Among the entries that follow, find every line with the word "development" and copy it.

Web interface edit records:

************

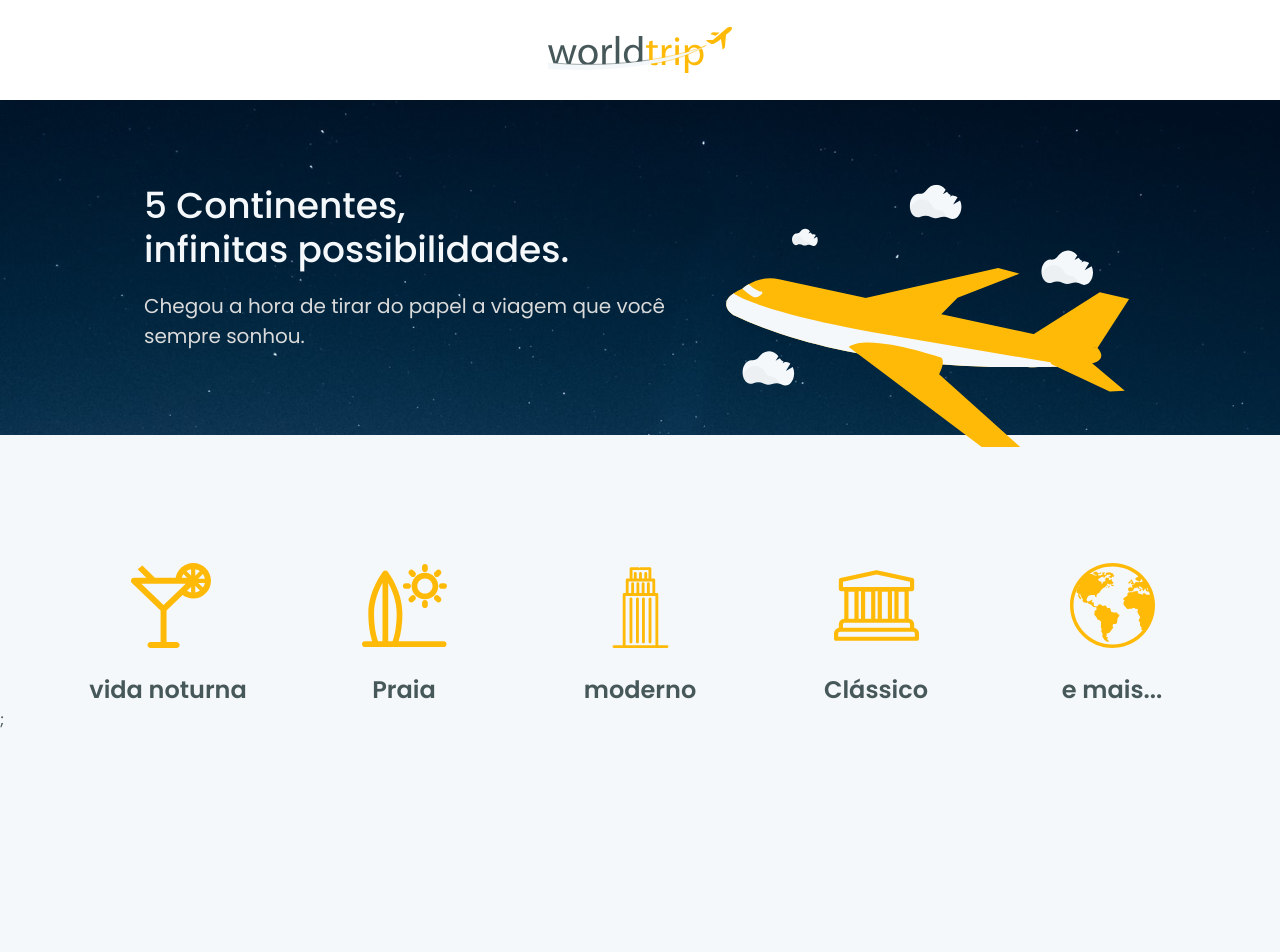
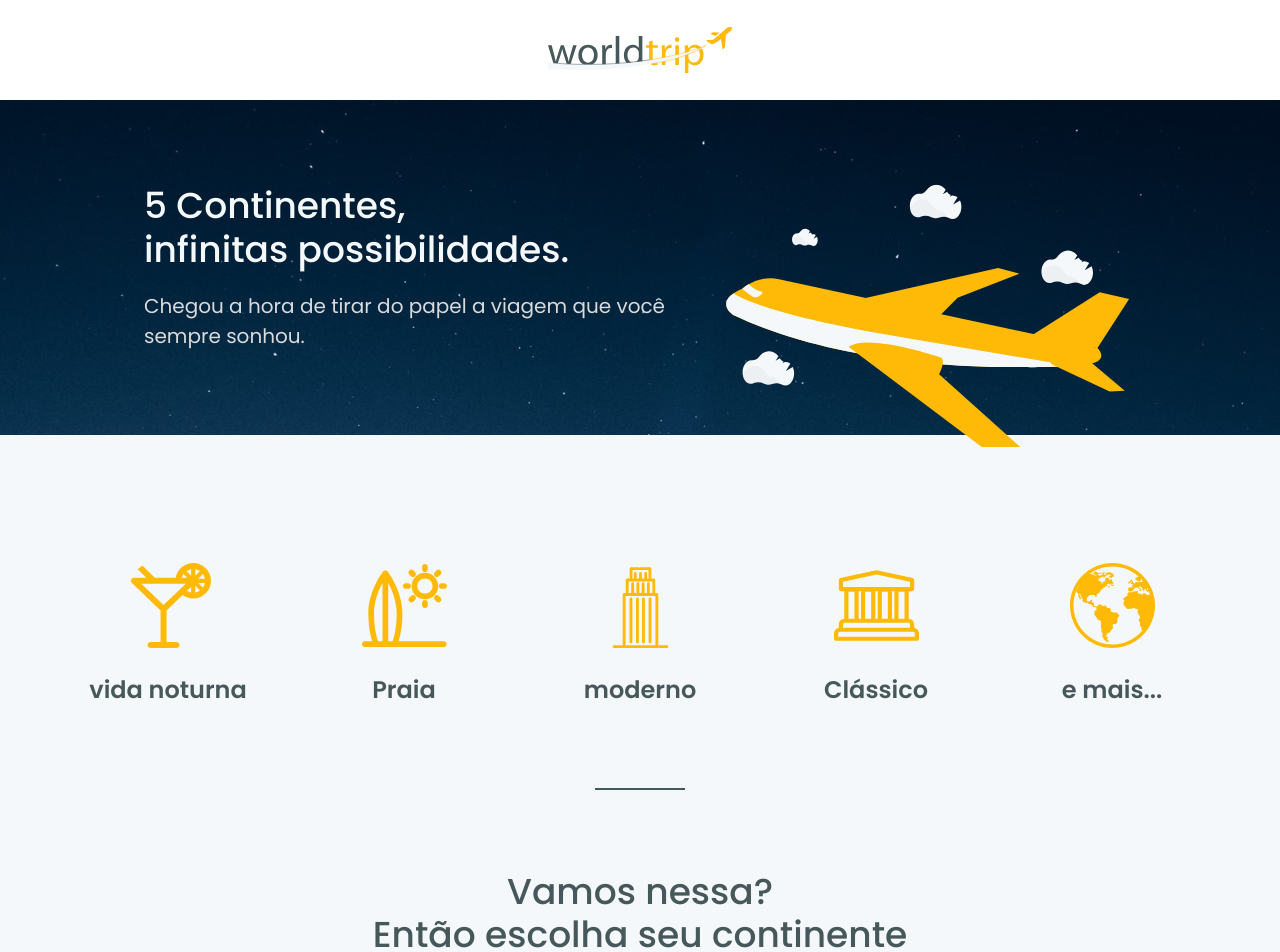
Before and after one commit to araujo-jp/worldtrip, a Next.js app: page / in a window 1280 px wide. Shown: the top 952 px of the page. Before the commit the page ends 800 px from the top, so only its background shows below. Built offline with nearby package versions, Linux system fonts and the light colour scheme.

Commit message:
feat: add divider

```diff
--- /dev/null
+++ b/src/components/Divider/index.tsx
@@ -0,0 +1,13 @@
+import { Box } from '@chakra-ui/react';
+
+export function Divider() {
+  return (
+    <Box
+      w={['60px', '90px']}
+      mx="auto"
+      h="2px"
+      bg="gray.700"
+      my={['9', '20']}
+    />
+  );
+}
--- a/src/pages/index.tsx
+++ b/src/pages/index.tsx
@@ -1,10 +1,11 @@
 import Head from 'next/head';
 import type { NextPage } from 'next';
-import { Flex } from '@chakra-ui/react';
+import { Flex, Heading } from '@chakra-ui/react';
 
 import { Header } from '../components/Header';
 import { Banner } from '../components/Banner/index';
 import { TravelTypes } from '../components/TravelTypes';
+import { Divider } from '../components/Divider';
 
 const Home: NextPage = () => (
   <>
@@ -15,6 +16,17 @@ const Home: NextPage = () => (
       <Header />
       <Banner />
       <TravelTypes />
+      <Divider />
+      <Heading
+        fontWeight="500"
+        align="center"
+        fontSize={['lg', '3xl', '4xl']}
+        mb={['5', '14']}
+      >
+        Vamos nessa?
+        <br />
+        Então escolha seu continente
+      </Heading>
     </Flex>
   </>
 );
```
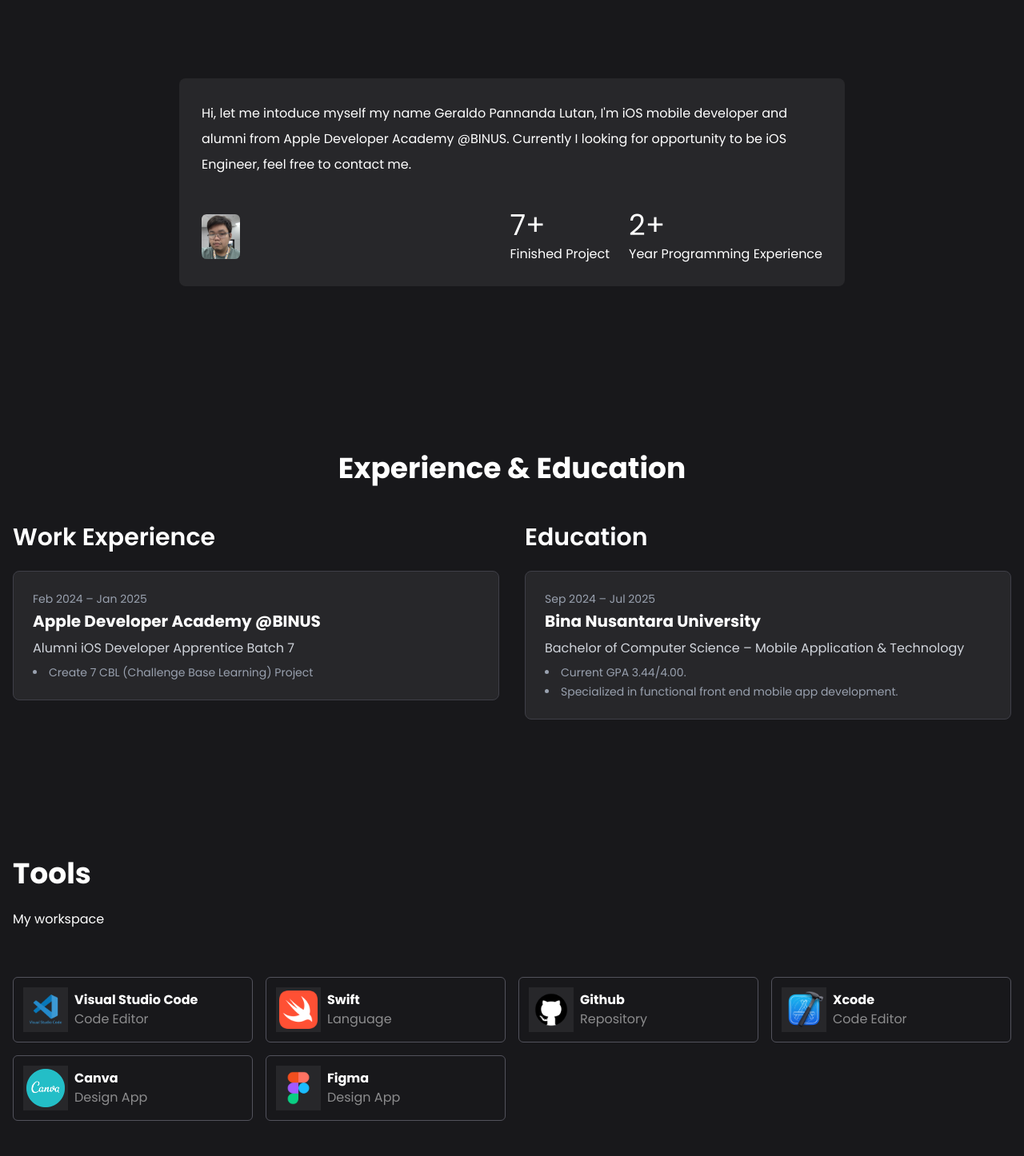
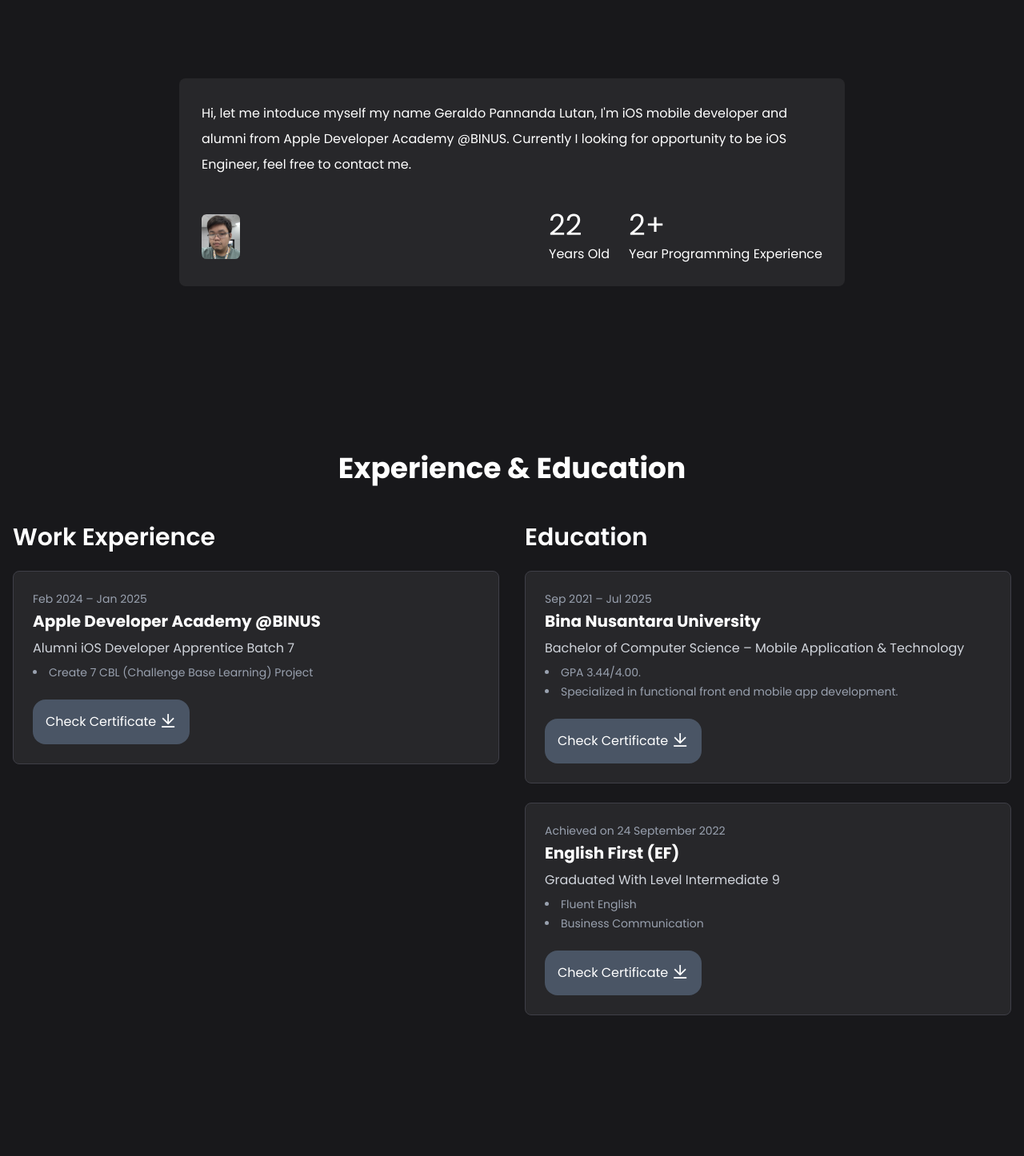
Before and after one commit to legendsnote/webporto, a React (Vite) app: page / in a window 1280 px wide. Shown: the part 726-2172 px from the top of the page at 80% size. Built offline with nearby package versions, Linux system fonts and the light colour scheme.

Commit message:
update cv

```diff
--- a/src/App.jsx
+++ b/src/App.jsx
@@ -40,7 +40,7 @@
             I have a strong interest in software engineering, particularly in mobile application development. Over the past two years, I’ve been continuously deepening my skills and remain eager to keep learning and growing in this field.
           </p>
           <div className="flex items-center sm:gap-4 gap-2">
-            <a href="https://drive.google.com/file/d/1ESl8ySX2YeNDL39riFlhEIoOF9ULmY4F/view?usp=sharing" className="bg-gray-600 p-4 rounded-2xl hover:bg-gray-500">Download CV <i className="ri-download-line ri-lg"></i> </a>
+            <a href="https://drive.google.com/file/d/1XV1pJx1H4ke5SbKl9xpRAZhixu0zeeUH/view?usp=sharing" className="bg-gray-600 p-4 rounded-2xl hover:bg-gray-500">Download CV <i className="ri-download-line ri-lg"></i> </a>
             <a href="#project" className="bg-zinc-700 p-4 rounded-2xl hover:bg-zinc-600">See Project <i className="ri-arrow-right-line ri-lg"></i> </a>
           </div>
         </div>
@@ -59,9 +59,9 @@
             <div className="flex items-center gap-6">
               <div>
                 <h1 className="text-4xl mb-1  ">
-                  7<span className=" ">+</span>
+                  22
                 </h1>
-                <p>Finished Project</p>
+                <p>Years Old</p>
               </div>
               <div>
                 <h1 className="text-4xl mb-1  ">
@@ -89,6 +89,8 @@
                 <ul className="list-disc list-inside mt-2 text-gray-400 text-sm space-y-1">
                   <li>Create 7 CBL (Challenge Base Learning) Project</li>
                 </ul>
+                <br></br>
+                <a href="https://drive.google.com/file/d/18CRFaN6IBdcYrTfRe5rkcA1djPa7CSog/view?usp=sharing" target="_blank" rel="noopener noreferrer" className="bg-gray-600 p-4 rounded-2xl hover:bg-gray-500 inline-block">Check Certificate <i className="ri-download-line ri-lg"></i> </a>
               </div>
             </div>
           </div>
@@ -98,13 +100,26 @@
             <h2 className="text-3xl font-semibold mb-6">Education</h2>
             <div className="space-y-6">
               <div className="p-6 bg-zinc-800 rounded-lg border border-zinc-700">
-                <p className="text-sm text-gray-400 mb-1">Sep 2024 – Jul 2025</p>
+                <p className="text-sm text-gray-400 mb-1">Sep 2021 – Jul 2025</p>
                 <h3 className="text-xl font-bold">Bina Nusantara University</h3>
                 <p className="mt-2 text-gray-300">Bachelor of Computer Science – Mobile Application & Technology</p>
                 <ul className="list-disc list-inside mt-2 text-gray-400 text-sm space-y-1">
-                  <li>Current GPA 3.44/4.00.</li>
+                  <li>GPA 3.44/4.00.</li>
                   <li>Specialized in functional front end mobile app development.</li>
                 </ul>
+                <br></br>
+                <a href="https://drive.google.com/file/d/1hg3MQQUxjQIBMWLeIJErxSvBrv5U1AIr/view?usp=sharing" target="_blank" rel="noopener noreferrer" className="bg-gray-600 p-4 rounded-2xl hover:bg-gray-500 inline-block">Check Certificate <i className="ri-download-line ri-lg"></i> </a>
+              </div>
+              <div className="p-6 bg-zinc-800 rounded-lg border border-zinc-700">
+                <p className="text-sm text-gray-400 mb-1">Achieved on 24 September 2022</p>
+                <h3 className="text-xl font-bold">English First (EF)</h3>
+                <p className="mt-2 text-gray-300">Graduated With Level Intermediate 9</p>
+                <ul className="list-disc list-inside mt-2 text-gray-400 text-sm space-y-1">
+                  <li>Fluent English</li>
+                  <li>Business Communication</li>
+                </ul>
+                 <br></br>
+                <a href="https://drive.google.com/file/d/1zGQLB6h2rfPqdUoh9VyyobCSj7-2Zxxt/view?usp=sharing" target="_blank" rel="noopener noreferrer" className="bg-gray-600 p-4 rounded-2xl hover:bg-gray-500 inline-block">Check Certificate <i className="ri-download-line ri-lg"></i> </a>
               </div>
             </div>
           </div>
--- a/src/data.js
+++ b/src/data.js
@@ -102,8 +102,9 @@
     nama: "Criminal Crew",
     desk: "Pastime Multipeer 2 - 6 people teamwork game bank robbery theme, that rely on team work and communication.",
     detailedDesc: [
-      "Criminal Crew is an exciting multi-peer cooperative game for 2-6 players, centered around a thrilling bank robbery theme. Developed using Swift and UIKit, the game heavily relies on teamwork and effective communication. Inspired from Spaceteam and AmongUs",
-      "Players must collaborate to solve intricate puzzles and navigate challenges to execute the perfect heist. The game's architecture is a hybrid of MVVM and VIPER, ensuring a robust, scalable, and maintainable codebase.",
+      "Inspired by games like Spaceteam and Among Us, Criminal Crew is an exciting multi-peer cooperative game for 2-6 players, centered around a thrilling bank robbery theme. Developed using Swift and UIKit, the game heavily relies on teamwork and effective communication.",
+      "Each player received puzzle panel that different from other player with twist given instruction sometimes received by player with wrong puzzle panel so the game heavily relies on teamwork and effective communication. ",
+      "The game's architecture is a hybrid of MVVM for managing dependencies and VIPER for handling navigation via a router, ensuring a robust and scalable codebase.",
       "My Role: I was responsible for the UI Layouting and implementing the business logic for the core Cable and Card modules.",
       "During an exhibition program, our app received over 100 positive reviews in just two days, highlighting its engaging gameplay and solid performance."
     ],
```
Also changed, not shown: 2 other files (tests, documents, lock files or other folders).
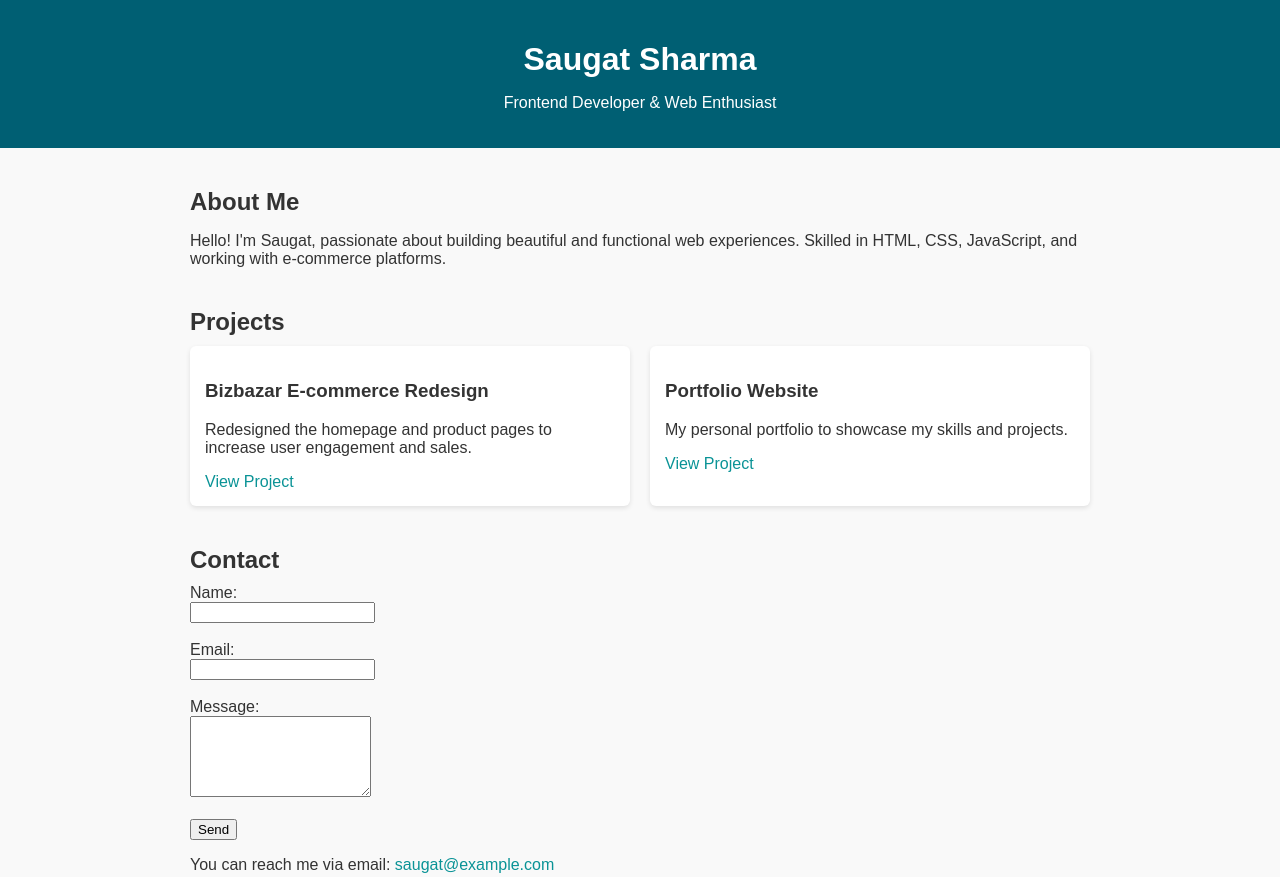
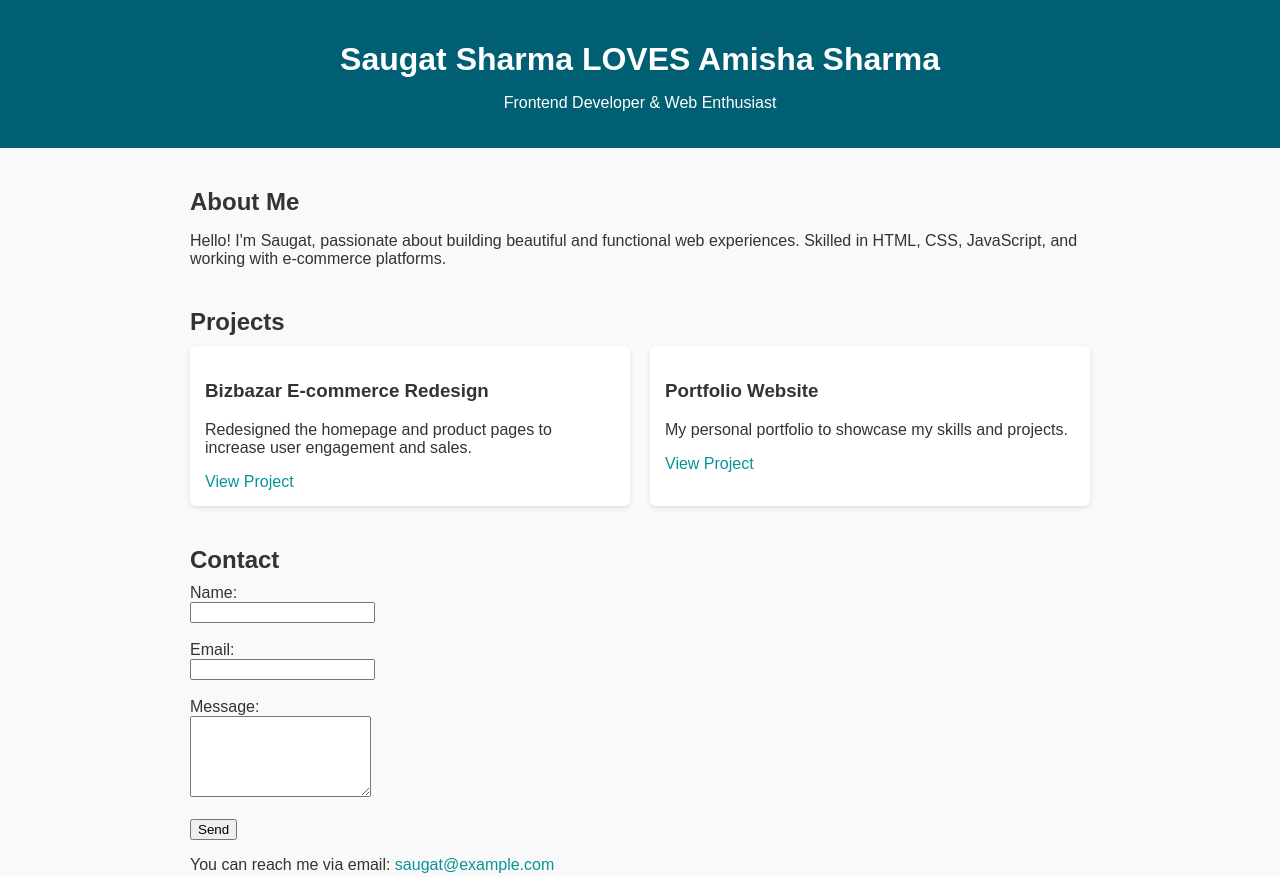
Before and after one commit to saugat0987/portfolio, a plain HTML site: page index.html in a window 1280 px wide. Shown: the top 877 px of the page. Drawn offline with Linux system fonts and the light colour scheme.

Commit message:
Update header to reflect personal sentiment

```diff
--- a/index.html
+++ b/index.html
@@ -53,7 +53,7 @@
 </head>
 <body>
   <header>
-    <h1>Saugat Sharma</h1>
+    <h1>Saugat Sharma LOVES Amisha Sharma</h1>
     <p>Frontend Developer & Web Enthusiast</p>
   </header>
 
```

************

ANSWER TO THIS TASK:
             I have a strong interest in software engineering, particularly in mobile application development. Over the past two years, I’ve been continuously deepening my skills and remain eager to keep learning and growing in this field.
                   <li>Specialized in functional front end mobile app development.</li>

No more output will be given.